Moments later, my phone rang. The boy had made his way downstairs to his father hoping for a different answer. My darling partner of nearly 20 years called to see what I thought about lifting the sentence a little early. I sat in silence as he questioned our reasonning and made what he saw as a rational argument. He ended with, “...but whatever you decide I will support.”
“Excellent. No. I’m writing. I have to go. Love you.” It’s worth noting that he did wait until the boy left the room before calling to question our parenting solidarity. As is so often the case, were it not for “Mommy, killer of Joy” the house would have been quieter but our children would think it’s ok to act like assholes.
The boy retreated to his bedroom where behind closed door he wailed, “Why do you love EVERYONE more than me?!? Why are you so mean to me?! Why do you treat me like garbage?! You don’t let me do anything! ANYTHING!” All while sifting through a mountain of Lego pieces and loudly clicking them into place. His gift for multi-tasking misery and creativity is unmatched.
With three children there is at least one person angry, or on the verge of hating me at all times. I would like to say that in the face of this cavalcade of prepubescent emotions, confidence and equanimity are areas of strength for me. I would also like to say I have $1,000,000 but that wouldn’t be true either. Parenting feels as I imagine tightrope walking must. With every breath you are just one moment from going over. No matter how well you think you are doing all it takes is a gust of wind, a distraction, or a “come inside and do your homework” for this delicate undertaking to disintegrate into a bloodbath of assassinated joy with Mommy behind the trigger.

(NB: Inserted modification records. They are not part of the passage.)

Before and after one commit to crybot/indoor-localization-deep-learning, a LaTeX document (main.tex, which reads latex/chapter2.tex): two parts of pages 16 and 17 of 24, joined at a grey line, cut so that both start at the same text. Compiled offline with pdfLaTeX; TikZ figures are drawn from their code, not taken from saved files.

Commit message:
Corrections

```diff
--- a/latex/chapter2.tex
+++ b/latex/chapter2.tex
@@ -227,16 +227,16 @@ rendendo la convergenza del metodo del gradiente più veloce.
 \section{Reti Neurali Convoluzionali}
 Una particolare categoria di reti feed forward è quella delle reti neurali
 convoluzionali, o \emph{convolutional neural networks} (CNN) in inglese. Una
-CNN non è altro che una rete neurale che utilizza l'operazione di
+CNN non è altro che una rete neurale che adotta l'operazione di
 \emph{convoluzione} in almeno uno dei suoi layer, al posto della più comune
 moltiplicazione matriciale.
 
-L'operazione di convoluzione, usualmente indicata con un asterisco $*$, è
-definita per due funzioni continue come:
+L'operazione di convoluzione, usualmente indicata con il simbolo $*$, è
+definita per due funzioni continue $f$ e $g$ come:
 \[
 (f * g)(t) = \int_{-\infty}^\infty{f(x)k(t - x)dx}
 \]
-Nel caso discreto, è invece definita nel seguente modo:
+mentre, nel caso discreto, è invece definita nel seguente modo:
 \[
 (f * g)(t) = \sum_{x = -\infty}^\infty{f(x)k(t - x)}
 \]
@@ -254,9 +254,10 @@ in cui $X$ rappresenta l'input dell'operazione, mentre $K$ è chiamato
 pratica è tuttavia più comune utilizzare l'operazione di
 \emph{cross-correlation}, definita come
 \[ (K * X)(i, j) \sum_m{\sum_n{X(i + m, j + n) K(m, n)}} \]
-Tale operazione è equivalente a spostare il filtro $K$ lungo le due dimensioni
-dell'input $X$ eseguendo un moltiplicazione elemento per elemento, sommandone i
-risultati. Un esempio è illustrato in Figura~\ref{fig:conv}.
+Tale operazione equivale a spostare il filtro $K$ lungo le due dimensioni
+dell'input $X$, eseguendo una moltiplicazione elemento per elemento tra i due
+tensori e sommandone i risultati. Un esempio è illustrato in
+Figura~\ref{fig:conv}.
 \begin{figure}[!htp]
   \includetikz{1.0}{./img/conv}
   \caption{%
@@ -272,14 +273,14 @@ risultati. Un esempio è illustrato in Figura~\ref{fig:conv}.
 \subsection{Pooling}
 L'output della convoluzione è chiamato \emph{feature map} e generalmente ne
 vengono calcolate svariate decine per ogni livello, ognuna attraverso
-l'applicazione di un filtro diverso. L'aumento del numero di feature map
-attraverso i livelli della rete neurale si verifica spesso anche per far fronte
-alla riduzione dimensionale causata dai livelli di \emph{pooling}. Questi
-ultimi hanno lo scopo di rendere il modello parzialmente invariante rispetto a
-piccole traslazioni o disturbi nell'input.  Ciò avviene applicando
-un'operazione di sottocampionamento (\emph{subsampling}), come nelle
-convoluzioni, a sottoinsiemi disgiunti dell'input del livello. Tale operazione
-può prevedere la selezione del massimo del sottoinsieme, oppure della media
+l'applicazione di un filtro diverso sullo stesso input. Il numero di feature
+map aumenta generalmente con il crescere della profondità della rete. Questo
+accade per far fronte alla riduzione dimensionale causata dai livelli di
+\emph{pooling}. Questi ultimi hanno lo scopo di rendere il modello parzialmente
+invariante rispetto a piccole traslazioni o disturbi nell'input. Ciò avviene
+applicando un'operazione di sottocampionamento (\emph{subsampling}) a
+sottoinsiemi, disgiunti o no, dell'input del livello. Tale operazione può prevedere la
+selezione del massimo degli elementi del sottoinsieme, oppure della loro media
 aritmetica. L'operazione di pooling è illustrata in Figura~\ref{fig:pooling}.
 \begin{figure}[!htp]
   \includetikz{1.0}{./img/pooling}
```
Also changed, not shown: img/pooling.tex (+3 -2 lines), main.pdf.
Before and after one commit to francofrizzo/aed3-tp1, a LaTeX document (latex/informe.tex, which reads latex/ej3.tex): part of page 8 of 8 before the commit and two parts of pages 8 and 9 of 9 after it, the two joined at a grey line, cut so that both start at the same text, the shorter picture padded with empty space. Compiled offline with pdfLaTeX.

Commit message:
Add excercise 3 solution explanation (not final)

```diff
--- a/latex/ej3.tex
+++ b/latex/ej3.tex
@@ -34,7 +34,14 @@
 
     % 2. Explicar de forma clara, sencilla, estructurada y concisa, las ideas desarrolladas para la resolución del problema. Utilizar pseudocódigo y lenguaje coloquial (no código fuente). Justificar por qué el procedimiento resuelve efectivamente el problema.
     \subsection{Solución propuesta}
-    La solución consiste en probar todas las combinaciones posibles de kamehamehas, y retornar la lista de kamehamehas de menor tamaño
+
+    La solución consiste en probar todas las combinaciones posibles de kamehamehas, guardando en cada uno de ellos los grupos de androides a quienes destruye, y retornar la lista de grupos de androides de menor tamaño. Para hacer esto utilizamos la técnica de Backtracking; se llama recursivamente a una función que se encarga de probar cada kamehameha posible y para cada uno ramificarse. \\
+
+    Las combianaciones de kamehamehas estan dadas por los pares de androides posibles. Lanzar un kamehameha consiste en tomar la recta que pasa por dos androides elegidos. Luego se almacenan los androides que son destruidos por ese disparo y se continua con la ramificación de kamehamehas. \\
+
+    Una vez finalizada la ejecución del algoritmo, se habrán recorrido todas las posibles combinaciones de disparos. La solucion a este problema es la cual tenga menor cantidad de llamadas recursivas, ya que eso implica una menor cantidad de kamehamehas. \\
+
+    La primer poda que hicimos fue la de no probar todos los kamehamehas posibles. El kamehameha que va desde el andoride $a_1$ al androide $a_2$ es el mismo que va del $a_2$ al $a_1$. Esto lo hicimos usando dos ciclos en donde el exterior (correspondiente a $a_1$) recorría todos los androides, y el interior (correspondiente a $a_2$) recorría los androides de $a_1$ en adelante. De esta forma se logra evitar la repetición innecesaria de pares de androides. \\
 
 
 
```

When I began this motherhood journey I imagined a gauzy utopia filled with smells of the ocean, fresh baked bread, and clean laundry. I would wear flowing white dresses and be encircled by perpetually smiling, well adjusted children. Our days would be a mix of peaceful music, reading, and toys made only of blonde wood to stimulate the imagination.
Nearly 15 years into this I’m getting more comfortable with my role as the joy killer. I am also the party planner, the sleepover inviter, and the purveyor of pets. The boy did not die from losing the internet for the weekend. One day when his boss tells him something he doesn’t want to hear and he does not devolve into a puddle of tears and rage it’s unlikely that he will think I can handle this disappointment because my mother didn’t let me get away with acting like a psychopath when I was a kid, but as long as he isn’t 40 and living in my basement I guess I’ll live with that. I don’t have the slightest idea how to do this thing but I do know that they still want to tell me their stories, sing me their songs, and hug me before bed.